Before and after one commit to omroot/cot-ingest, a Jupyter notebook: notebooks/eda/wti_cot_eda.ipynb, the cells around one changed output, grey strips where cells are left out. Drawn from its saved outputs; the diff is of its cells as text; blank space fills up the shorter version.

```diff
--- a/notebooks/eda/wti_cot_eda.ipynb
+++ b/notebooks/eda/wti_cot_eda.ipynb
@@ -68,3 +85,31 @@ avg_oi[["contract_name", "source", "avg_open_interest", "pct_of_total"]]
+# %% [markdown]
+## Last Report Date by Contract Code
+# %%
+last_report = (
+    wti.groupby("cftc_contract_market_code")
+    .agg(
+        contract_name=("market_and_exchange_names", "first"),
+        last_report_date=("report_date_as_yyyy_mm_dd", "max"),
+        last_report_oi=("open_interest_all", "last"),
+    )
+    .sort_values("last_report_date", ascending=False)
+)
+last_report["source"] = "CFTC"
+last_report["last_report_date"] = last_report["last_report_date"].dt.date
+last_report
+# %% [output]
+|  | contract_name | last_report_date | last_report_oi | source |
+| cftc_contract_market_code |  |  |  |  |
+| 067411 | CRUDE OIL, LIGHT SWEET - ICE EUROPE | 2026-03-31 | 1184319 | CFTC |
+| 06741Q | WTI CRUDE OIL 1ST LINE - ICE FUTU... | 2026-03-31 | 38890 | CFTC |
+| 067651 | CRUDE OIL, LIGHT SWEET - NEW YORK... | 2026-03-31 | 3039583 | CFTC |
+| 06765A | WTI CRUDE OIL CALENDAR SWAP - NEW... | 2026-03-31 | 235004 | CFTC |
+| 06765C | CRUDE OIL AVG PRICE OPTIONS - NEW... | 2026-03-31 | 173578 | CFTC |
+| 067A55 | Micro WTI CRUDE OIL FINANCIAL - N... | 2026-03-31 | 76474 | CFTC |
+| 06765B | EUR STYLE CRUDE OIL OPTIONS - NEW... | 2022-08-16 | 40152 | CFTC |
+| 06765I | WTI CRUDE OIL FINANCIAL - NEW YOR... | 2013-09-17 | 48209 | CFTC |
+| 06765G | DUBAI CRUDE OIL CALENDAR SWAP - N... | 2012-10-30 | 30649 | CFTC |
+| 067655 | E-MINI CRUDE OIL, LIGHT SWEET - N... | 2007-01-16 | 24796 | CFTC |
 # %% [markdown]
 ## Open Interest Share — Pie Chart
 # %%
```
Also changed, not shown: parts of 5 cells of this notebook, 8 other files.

* * *

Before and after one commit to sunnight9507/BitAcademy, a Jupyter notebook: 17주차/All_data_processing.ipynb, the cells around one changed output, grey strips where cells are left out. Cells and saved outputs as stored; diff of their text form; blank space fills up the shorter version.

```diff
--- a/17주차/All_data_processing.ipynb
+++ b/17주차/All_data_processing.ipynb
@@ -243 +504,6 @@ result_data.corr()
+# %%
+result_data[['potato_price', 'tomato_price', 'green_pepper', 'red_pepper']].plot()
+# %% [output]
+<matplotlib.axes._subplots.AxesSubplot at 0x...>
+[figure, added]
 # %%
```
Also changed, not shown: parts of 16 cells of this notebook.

==

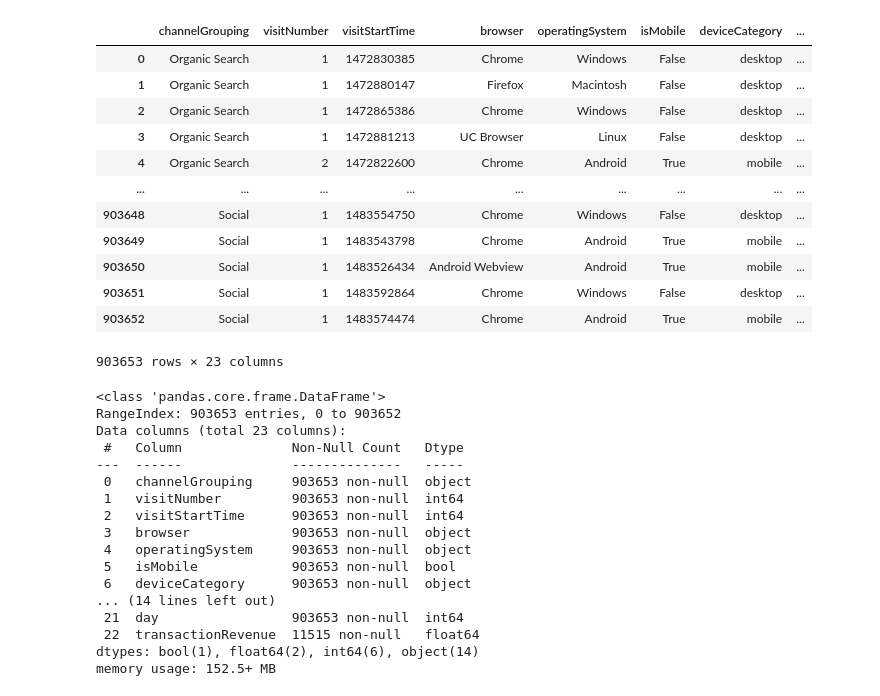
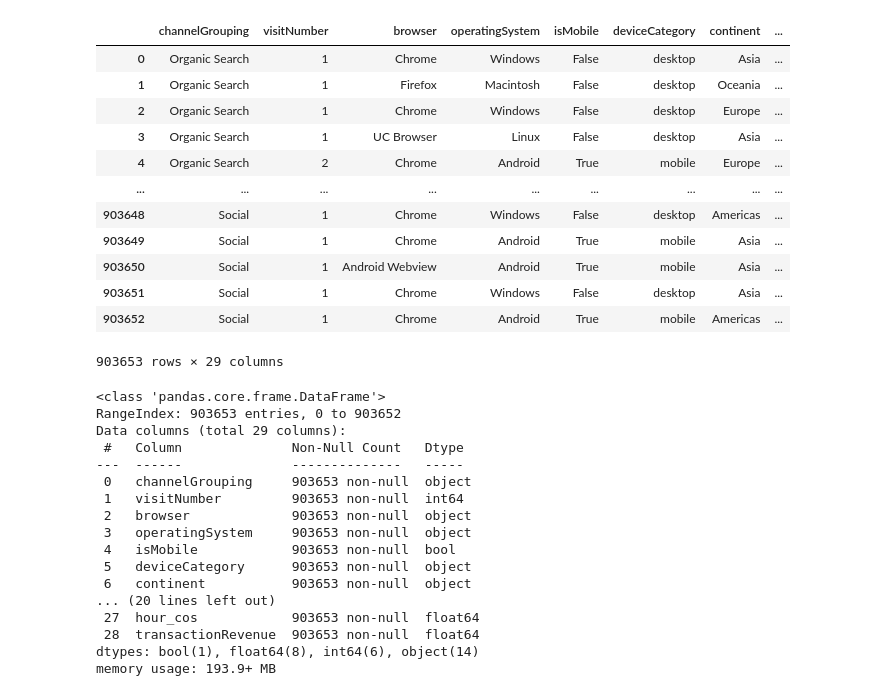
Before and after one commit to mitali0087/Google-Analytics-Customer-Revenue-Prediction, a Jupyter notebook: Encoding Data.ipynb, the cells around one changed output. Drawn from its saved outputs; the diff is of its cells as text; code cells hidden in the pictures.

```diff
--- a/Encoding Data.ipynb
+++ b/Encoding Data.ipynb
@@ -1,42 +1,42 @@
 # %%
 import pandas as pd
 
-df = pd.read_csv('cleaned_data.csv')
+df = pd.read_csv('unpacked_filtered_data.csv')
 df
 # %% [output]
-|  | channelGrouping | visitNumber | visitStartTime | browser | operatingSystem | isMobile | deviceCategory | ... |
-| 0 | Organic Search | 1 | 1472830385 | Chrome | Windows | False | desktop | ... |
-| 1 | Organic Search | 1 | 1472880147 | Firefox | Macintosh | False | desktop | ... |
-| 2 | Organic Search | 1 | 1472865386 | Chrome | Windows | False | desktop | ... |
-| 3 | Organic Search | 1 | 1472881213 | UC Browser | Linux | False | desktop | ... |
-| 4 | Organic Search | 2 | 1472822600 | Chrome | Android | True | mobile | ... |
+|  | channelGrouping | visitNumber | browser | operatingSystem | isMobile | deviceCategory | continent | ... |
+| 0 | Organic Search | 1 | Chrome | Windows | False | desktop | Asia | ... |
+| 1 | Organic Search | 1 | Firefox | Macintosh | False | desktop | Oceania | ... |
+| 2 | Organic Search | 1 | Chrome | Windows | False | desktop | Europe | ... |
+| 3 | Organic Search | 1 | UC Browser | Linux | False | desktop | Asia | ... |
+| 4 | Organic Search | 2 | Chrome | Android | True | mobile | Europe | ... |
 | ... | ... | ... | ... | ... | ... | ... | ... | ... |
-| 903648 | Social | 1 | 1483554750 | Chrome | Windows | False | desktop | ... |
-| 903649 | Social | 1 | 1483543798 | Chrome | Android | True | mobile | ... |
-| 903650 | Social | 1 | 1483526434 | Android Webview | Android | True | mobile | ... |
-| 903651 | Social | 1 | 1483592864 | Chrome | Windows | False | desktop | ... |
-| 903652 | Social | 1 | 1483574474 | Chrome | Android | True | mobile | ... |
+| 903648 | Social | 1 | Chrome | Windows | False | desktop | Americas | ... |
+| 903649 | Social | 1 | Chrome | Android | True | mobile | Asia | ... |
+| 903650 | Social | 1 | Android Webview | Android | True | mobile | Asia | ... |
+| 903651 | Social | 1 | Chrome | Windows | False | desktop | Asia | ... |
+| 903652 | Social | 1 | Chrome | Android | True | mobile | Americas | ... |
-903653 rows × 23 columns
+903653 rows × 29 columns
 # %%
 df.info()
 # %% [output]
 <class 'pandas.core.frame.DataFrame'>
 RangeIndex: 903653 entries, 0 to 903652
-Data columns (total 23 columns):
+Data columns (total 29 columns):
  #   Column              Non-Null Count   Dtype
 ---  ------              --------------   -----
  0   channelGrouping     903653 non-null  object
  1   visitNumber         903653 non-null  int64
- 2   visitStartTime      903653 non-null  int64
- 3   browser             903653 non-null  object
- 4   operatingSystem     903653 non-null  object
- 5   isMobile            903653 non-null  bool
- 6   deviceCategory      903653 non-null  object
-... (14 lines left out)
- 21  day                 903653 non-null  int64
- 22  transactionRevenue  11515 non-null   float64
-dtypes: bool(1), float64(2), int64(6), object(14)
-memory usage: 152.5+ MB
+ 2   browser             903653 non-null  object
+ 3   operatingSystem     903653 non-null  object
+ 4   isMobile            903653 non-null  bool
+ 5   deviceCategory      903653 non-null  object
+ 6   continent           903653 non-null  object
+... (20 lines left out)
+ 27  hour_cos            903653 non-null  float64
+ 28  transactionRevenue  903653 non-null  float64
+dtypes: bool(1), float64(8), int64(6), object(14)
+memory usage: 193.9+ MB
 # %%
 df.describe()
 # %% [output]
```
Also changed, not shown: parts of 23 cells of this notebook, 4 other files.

■ **WHAT IS NEEDED**
Looking at the material above, say how many of its lines include "shown", and give nothing besides the number.

■ **ANSWER TO THIS TASK**
3